Local News

Unclassified evidence thorny issue in terror case

Posted October 7, 2009

— Prosecutors and defense attorneys are having a difficult time hashing out how to handle sensitive, unclassified material in the case of seven Triangle-area men accused of plotting terrorist acts.

Daniel Patrick Boyd, 39, his sons, Dylan Boyd, 22, and Zakariya "Zak" Boyd, 20, and four other men – Hysen Sherifi, 24, Mohammad Omar Aly Hassan, 22, Ziyad Yaghi, 21, and Anes Subasic, 33 – were indicted in July on charges that they plotted to murder, kidnap, maim and injure people overseas. They are being held without bond at a prison in Virginia.

An eighth suspect, Jude Kenan Mohammad, 20, is believed to be in Pakistan.

Daniel Boyd and Sherifi also are charged with planning an attack on the Marine Corps base in Quantico, Va.
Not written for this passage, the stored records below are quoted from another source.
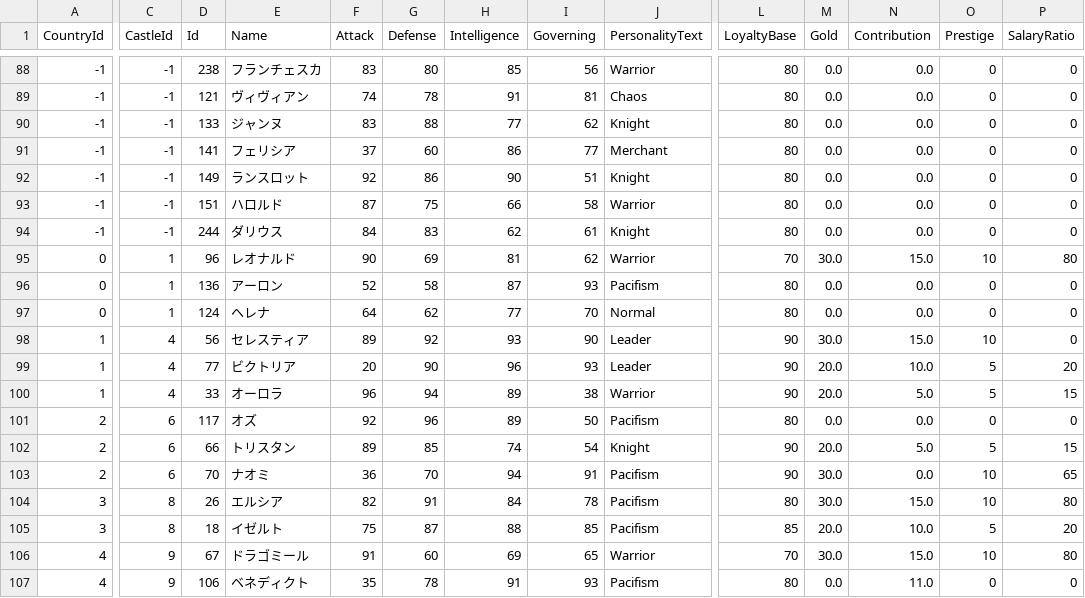
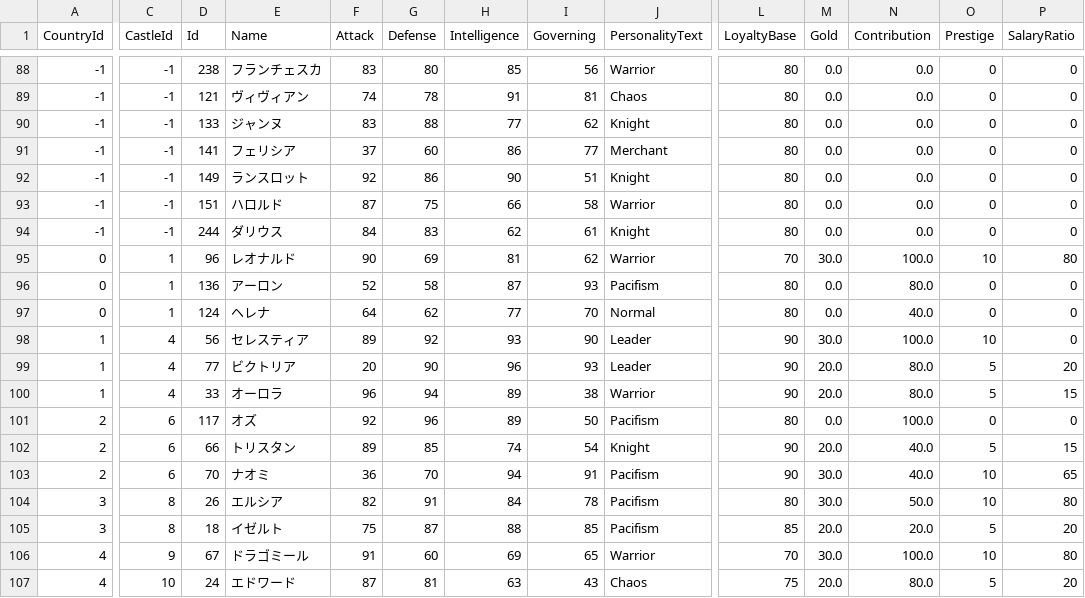
Before and after one commit to 778a0a/betrayer2, a CSV file: Assets/Resources/Scenarios/01/character_data.csv, drawn as a sheet; only a part is shown, gaps mark what is left out; the diff covers the shown part only; the diff names each change by its address in the sheet, - before the commit and + after, or states it on an @@ line.

```diff
--- a/Assets/Resources/Scenarios/01/character_data.csv
+++ b/Assets/Resources/Scenarios/01/character_data.csv
-N95 (Contribution): 15.0
+N95 (Contribution): 100.0
-N96 (Contribution): 0.0
+N96 (Contribution): 80.0
-N97 (Contribution): 0.0
+N97 (Contribution): 40.0
-N98 (Contribution): 15.0
+N98 (Contribution): 100.0
-N99 (Contribution): 10.0
+N99 (Contribution): 80.0
-N100 (Contribution): 5.0
+N100 (Contribution): 80.0
-N101 (Contribution): 0.0
+N101 (Contribution): 100.0
-N102 (Contribution): 5.0
+N102 (Contribution): 40.0
-N103 (Contribution): 0.0
+N103 (Contribution): 40.0
-N104 (Contribution): 15.0
+N104 (Contribution): 50.0
-N105 (Contribution): 10.0
+N105 (Contribution): 20.0
-N106 (Contribution): 15.0
+N106 (Contribution): 100.0
-C107 (CastleId): 9
+C107 (CastleId): 10
-D107 (Id): 106
+D107 (Id): 24
-E107 (Name): ベネディクト
+E107 (Name): エドワード
-F107 (Attack): 35
+F107 (Attack): 87
-G107 (Defense): 78
+G107 (Defense): 81
-H107 (Intelligence): 91
+H107 (Intelligence): 63
-I107 (Governing): 93
+I107 (Governing): 43
-J107 (PersonalityText): Pacifism
+J107 (PersonalityText): Chaos
-L107 (LoyaltyBase): 80
+L107 (LoyaltyBase): 75
-M107 (Gold): 0.0
+M107 (Gold): 20.0
-N107 (Contribution): 11.0
+N107 (Contribution): 80.0
-O107 (Prestige): 0
+O107 (Prestige): 5
-P107 (SalaryRatio): 0
+P107 (SalaryRatio): 20
```
Also changed, not shown: 151 edited cells elsewhere in this file, 1 other file.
Chief U.S. District Judge Louise Flanagan has given prosecutors until Dec. 17 to declassify documents and other evidence they plan to use in the case so that defense attorneys can begin reviewing it and preparing their case.

Yet, prosecutors and defense attorneys are haggling over information that isn't classified for national security reasons but is still considered sensitive.

Before the case goes to trial, prosecutors want to know with whom the defense will share sensitive information. Defense attorneys say that interferes with their planning and strategy.

Flanagan asked both sides Tuesday to make a case before deciding how to protect sensitive documents.


This story is closed for comments.

Oldest First
View all
  • dwf1205 Oct 8, 2009

    These men deserve to be tried in a public court of law, with the evidence in its entirety available for review by the public, so that there is no question these men are guilty if convicted. From what I've heard, that is that they had guns and alot of ammo, and had burried guns, and did "paramilitary training", all stuff I do, I see no crime! Let's see the evidence! Secret evidence now? Secret courts later! Ohh wait, we have those now too. :-\

  • whatelseisnew Oct 7, 2009

    And thus lies one of the huge problems with bringing those people from Gitmo to here, and letting them get into our normal Judicial system. Tribunals should have sufficed.